Two Detached Single-Family Homes Planned for Down River Road

The owners of a Down River Road property are seeking permission to raze an existing two-family house and build two detached single-family homes there. The plan for 6 Down River Road will “contribute positively to the surrounding area and align with the zoning regulations,” according to a statement that accompanies a Special Permit application filed with the Planning & Zoning Commission. Each 2.5-story unit will offer 1,250 square feet of living space and a two-car garage, the application said. “The proposed structures, including buildings, walls and fences, as well as planned activities and landscaping, are meticulously designed to complement the surroundings without hindering adjacent land use or diminishing property values,” it said. “The decision to opt for detached units is in response to the lot’s narrowness, avoiding a large, incongruent structure.

Town Seeks P&Z Approval for LED Message Board at Farm and South

Town officials are seeking permission from the Planning & Zoning Commission to install a LED message board at the corner of Farm Road and South Avenue. Known to locals and passersby for a wooden fence where varsity sports and other school events are promoted on mounted posters and signs, the conspicuous corner would see a non-illuminated, black screen nearly 8 feet tall and 18 feet wide mounted in the ground, according to a sign permit application filed with P&Z by Public Works Director Tiger Mann. “The Department of Public Works is requesting an 8-24 Review and Approval for the installation of a new LED Sign at the intersection of Farm Road and South Avenue to replace the existing wood fence and athletic event signage,” Mann said in an Oct. 11 memo to Town Planner Sarah Carey—a request for a state-mandated P&Z referral that forms part of the town’s application. “The sign will be used by the NC High School to promote sporting and cultural events at the High School as well as for emergency usage and notifications of various civic events by our Emergency Services Departments and the Department of Public Works.”

First Selectman Kevin Moynihan and his Administrative Officer Tucker Murphy are copied on the memo.

Planning & Zoning Commission Approves Special Permit for Newly Purchased Land Trust Property on Valley Road

The Planning & Zoning Commission on Tuesday approved a special permit for 1124 Valley Road that will enable the New Canaan Land Trust to establish its headquarters in the circa-1750 farmhouse located on the property, which abuts the Grupes Reservoir. The approval of the special permit follows the Land Trust’s purchase of the antique home from the First Taxing District (FTD) of Norwalk, which acts as a municipal water company. The town contributed $150,000 toward the purchase. In terms of acreage, the Land Trust and FTD are two of the largest land owners in New Canaan. Under the terms of the private land deal, 1.82 acres of the four-acre property will be deeded to the Land Trust by FTD.

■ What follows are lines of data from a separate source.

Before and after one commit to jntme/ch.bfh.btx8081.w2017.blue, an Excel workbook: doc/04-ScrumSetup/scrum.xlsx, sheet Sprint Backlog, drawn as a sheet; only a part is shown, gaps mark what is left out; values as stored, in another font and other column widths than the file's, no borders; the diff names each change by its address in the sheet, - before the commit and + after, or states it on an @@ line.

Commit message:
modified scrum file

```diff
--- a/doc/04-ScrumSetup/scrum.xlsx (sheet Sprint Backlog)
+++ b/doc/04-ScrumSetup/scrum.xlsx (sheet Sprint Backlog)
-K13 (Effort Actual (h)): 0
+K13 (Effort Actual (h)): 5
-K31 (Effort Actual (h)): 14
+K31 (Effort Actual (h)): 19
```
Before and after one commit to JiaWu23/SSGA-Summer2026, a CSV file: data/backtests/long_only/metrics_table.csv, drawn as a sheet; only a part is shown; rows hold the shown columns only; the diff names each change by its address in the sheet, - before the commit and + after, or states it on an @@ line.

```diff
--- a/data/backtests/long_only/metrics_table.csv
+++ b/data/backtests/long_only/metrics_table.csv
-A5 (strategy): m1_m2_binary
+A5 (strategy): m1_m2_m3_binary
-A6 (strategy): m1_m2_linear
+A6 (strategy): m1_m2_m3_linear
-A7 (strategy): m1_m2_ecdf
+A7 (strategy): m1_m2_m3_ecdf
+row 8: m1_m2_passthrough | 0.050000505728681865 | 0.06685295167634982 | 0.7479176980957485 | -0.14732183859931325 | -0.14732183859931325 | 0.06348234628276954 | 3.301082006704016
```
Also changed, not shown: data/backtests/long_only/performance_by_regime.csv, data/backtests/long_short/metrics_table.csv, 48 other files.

P&Z To Weigh Change to Allowable Heights of Retaining Walls

In the past three years, the town has issued 25 permits for retaining walls higher than four feet, including 10 over six feet, though one section of the New Canaan Zoning Regulations outright forbids retaining walls taller than four feet in Residential and Special Zones, officials say. At the same time, another section of the regulations states that retaining walls higher than four feet simply require a zoning permit, Town Planner Sarah Carey noted in a memo ahead of the Planning & Zoning Commission’s regular meeting at 6 p.m Tuesday. 

“It is recommended that we clean up this regulation to take a clear position on the permitted height of retaining walls in Residential and Special Zones,” Carey wrote in the memo, which forms part of the public packet for the meeting. 

“Staff recommends that there be no height limit on retaining walls but rather a special permit be required in certain instances,” she said. The discrepancy—in Section 6.5.B of the regulations (page 153 here)—recently was brought to the attention of town staff, Carey said. In the past three years, the town has permitted retaining walls higher than four feet in Residential Zones, she said, “sometimes administratively, sometimes requiring a special permit.”

“The Commission in 2022 granted at least 2 Special Permits that had proposed retaining walls over 4ft in height in Residential Zones,” Carey said, citing properties on Brushy Ridge Road and Oenoke Ridge. To address the discrepancy, P&Z will consider text amendments to Section 6.5.B.